Here’s a nasty little progression currently at work that links the UK high street to the genocide in Darfur.
Your money goes into your Barclays bank account.
Barclays invests your money in a Chinese oil company.
The oil company works the Sudanese oil fields.
The Sudanese government takes its cut of the oil revenues.
The Sudanese government funds Janjaweed fighters committing atrocities in Darfur.
This really is the sinister underbelly of globalization, where activities in one part of the world have indirect, but still very real effects on the other side of the world. I’ve mentioned Barclays, but any number of companies, banks, pension funds and individual investors are implicated, even the Church of England. But we’re not powerless in the face of this complex financial conundrum. The Darfur Divestment campaign launched a couple of weeks ago, and I recommend checking it out at darfurdivestment.org It’s an initiative of the Aegis Trust, an anti-genocide group, and it calls for immediate targeted divestment for Darfur.

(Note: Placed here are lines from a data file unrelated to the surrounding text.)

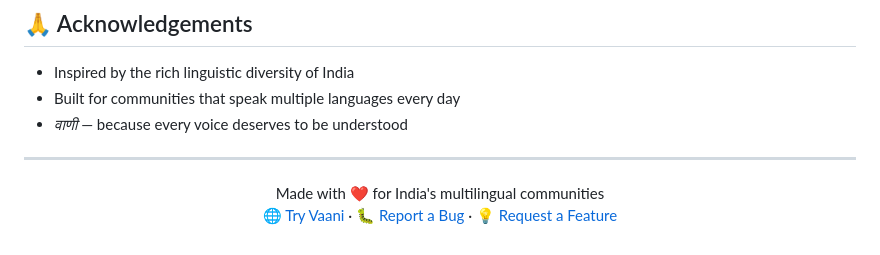
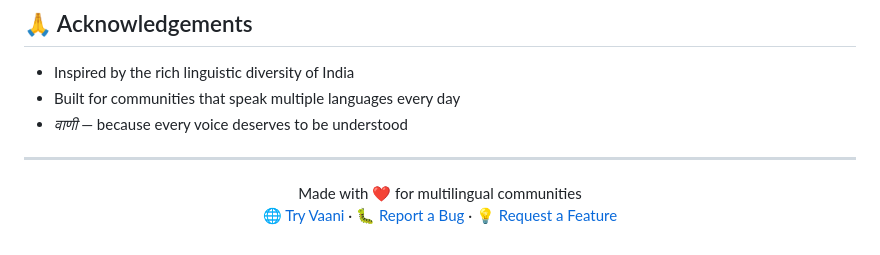
Before and after one commit to vaani-web/vaani, a Markdown page: README.md, the part around the change. Rendered like a GitHub page.

Commit message:
Update tagline for multilingual communities

```diff
--- a/README.md
+++ b/README.md
@@ -125,7 +125,7 @@ This project is open source. See the [LICENSE](LICENSE) file for details.
 ---
 
 <p align="center">
-  Made with ❤️ for India's multilingual communities
+  Made with ❤️ for  multilingual communities
   <br/>
   <a href="https://vaani-web.github.io/vaani">🌐 Try Vaani</a> ·
   <a href="https://github.com/vaani-web/vaani/issues">🐛 Report a Bug</a> ·
```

Targeted divestment is simply withdrawal of investment in support of a given cause. In this case it means pulling money out of companies that are paying revenues to the Sudanese government. This is mainly oil companies, as they provide 60% of the government’s funds. The campaign is careful not to target companies that are supporting agriculture or contributing usefully to the Sudanese people themselves. Like shareholder power mentioned before, divestment is another way of calling financial institutions to account. It’s a way of using money well, and demanding that ethics have a role in economic activity.